C3 and C4 plants
Plants can be divided into different categories by the way in which they utilise carbon dioxide and their carbon fixation pathway and can be C3 or C4 or CAM (Crassulacean Acid metabolism) plants. Some research indicates C3 plants typically respond better to atmospheric CO2 enrichment than do C4 plants in terms of increasing their rates of photosynthesis and biomass
production. A warming climate is predicted to favour warm-season, or C4 grasses while rising CO2 should favour C3, or cool-season plants. Combined warming and CO2 enrichment stimulates above ground growth of C4 grasses most years when soil moisture most limits plant productivity.
There may be great opportunity for different C3, C4 or CAM pastures or fodder shrubs to be utilised as agricultural industries adapt to climate changes and the new and varied conditions. These plants may be annual or perennial and be grass, legume,
shrub or tree. More research and trials will need to occur to provide some certainty to land managers about the intricacies of
these theories and how pasture systems can be manipulated to deliver profitability.
Pasture breeding and genetic modification are potential solutions to the predicted impacts. Given limited funding there is a need to focus this effort into the most beneficial areas. The same logic for C3 and C4 plants can also be applied to weeds. Some weeds may become more vigorous meaning greater effort will be required for their control. Others may become climate stressed, providing an opportunity for greater control or eradication. This is discussed further in Section 2.5. The need for further research and trials has been highlighted as a high priority during stakeholder consultation.
Priority actions for research and trials for grazing include:
There was consensus, during stakeholder consultation, that landholders need to have access to information about practices

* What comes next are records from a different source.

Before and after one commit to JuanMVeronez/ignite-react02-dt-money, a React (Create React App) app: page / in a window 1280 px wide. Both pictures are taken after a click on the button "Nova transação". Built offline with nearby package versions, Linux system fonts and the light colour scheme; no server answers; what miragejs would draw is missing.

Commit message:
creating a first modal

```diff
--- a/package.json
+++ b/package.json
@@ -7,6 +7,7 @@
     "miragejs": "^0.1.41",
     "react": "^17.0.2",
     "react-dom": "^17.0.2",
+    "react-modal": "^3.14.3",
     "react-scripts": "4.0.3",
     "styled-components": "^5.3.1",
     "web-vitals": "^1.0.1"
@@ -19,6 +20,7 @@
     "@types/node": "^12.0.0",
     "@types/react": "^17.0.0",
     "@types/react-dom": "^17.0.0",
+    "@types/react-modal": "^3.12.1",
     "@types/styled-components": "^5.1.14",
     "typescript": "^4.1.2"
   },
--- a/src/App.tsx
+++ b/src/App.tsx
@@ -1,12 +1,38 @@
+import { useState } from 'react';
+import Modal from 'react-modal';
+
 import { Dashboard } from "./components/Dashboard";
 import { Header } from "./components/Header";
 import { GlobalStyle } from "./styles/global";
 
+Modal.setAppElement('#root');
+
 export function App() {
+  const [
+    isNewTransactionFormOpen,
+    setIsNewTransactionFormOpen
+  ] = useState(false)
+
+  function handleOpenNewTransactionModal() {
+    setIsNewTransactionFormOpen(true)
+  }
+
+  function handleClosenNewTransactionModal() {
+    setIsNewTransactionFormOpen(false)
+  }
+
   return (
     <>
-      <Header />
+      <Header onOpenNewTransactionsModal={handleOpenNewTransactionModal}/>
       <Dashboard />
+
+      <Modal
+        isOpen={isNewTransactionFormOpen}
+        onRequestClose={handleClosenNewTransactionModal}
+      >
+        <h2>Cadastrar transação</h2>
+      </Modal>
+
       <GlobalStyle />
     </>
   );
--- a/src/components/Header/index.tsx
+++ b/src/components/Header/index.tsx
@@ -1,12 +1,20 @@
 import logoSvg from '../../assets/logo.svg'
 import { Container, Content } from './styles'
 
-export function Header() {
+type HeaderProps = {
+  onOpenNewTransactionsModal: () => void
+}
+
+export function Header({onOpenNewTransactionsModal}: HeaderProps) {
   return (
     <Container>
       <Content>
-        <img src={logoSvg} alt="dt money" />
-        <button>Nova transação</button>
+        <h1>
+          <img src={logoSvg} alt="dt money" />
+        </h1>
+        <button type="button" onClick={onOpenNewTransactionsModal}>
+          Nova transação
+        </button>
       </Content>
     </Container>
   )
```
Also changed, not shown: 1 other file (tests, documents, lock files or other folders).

that can help them adapt their grazing systems to variations in the climate while remaining profitable. Priority extension activities include demonstrations and workshops on:
There is also a need to deliver information through a range of mechanisms including, media, consultants and other landholders.